Osteoporosis is a disease which disproportionality affects women and is estimated to affect 200 million women worldwide. To reduce the immense burden of this disease, the International Osteoporosis Foundation believes women must be made active participants in their own health outcomes.
The IOF Women Leaders Roundtables are an opportunity for highly respected women, from a range of countries and in a range of fields, to come together to advocate for prevention, detection and treatment of osteoporosis and related musculoskeletal diseases.
To date, IOF has organized three global roundtables:
- First IOF Women Leaders Roundtable, Lisbon, May 11, 2002
- Second IOF Women Leaders Roundtable, Toronto, June 2, 2006
- Third IOF Women Leaders Roundtable, Brussels, October 14, 2008
Why Women's Leadership is So Important in Addressing Osteoporosis
Her Majesty Queen Rania of Jordan, Chair of the First Women Leaders Round Table, stated, "Our [roundtable] draws on women's experiences and insight about the challenges of osteoporosis and the directions we should take. And this is tremendously important because history shows that only when women are active advocates for health care do our concerns get the attention and priority they need in research in developing diagnostic and treatment options and in providing services and covering the costs.
Women's leadership is especially important when it comes to osteoporosis because this is a disease where prevention is key and prevention only succeeds when women are directly involved, informed and respected. For millions of families around the world, it's the women who have the main role in household diet and other activities like exercise that build healthy bones. It's women who educate daughters. It’s women who manage healthcare for older parents, but women have another important role and that is to spearhead change."
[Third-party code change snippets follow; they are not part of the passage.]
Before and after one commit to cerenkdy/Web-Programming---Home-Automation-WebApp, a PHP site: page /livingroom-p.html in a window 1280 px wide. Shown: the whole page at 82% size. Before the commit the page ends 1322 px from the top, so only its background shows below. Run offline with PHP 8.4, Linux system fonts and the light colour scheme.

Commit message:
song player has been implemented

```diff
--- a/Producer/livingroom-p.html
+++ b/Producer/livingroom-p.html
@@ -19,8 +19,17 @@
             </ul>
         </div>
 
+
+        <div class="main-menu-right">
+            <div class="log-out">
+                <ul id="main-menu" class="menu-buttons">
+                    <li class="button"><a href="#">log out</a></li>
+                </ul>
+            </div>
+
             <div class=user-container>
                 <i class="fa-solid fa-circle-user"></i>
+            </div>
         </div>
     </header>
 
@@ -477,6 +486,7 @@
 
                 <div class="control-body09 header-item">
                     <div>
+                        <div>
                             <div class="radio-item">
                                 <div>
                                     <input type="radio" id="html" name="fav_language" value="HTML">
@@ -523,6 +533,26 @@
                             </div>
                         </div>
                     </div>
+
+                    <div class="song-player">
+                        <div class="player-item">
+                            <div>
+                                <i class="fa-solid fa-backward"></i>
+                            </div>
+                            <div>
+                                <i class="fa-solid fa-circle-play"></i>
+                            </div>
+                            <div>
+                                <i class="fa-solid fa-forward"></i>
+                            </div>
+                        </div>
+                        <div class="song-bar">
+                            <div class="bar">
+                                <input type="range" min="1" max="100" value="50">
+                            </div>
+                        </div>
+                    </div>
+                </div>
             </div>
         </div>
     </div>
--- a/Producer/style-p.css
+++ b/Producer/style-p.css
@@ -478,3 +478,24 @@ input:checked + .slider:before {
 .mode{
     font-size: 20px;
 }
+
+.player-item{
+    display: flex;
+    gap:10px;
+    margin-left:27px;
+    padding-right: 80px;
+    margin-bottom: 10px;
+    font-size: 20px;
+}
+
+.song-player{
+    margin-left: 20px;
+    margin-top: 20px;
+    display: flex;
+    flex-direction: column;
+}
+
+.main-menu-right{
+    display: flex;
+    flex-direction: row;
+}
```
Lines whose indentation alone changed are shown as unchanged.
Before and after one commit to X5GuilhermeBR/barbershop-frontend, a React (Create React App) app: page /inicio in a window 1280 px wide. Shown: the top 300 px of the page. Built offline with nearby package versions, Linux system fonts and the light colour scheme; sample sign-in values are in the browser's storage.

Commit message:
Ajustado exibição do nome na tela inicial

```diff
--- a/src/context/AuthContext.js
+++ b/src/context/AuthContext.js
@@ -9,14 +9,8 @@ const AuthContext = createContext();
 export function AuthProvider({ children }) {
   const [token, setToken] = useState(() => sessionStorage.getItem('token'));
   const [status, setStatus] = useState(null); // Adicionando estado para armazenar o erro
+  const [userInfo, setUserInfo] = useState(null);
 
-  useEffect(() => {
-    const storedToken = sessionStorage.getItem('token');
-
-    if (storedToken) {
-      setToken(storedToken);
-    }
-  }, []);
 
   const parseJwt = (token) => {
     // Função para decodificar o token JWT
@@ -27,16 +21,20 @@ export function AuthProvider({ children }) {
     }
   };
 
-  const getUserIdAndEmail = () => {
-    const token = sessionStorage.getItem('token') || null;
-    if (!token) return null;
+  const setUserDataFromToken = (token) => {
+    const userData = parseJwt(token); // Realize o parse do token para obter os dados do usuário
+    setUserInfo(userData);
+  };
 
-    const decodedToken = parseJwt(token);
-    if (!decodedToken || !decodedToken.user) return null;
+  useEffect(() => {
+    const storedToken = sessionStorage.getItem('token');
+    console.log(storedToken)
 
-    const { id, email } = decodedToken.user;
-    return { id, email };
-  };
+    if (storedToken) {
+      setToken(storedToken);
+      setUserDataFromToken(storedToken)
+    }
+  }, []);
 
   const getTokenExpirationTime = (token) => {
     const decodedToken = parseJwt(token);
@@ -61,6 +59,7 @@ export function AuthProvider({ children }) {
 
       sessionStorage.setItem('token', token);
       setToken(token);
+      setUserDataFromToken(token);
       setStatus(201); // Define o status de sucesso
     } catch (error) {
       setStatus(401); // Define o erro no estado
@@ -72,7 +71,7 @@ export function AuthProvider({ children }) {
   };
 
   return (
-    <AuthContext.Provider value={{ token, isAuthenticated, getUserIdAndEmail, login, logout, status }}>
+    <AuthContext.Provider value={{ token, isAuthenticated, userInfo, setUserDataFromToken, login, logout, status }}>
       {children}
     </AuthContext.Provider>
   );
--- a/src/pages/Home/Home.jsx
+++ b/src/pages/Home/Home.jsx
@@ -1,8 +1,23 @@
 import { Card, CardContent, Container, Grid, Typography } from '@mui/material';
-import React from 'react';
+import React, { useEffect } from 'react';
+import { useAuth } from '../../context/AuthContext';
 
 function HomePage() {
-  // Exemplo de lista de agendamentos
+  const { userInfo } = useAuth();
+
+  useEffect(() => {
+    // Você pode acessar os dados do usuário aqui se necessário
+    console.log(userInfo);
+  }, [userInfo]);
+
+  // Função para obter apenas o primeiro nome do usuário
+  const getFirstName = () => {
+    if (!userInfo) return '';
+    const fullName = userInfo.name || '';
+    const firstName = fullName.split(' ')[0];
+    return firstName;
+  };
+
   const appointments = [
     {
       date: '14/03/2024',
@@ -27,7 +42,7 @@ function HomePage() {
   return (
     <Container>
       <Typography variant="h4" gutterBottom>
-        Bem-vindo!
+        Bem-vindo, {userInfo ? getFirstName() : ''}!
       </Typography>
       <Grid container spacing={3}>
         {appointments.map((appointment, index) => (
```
Women Leaders' Call for Action
Roundtable participants (2002, 2006, 2008) signed the Osteoporosis Call for Action, which urges:
Women and men worldwide to:
- Engage in a "bone-friendly" lifestyle, including appropriate exercise programs, nutrition and attention to risk factors
- Insist that health care professionals provide the best care possible
Healthcare professionals to:
- Improve their knowledge about how their field of specialty relates to osteoporosis
- Spend the time to advise patients about osteoporosis prevention and treatment
- Recognize osteoporosis as a health priority
- Pay for bone density scans and improve the availability of bone densitometry machines for people with risk factors before the first fracture
- Pay for proven therapies for people with osteoporosis before the first fracture